### Extracted material
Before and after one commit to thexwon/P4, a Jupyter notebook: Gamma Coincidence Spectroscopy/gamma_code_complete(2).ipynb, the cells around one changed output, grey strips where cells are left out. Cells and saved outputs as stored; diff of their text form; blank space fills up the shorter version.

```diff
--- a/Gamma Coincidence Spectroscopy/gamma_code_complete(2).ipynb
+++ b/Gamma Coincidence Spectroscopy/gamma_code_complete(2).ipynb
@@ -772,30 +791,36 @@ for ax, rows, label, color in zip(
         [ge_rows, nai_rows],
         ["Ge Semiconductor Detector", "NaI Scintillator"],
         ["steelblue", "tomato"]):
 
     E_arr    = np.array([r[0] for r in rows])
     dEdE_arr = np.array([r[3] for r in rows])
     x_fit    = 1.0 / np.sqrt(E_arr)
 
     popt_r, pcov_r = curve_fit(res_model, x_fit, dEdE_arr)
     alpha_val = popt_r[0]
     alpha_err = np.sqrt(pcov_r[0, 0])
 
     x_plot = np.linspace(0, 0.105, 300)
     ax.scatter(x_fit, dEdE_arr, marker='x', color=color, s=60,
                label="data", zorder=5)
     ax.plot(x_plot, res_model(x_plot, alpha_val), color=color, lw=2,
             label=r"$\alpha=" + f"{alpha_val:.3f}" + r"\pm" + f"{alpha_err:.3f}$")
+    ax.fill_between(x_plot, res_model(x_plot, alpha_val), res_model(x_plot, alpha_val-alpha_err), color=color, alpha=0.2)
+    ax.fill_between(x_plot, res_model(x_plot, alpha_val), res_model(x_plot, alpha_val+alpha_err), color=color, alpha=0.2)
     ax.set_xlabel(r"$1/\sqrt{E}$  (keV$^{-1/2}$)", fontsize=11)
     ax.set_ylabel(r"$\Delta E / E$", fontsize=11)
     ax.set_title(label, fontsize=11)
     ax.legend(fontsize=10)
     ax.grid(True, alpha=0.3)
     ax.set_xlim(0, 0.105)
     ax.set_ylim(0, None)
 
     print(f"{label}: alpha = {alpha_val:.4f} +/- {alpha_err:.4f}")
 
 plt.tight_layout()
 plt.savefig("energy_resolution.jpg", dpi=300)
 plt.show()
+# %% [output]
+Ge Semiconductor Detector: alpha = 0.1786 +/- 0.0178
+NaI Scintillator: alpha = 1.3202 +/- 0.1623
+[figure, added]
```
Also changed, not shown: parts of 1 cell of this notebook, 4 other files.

### Task objective
Sift the material for lines with the string "fontsize". Copy each one found.

### Written answer
     ax.set_xlabel(r"$1/\sqrt{E}$  (keV$^{-1/2}$)", fontsize=11)
     ax.set_ylabel(r"$\Delta E / E$", fontsize=11)
     ax.set_title(label, fontsize=11)
     ax.legend(fontsize=10)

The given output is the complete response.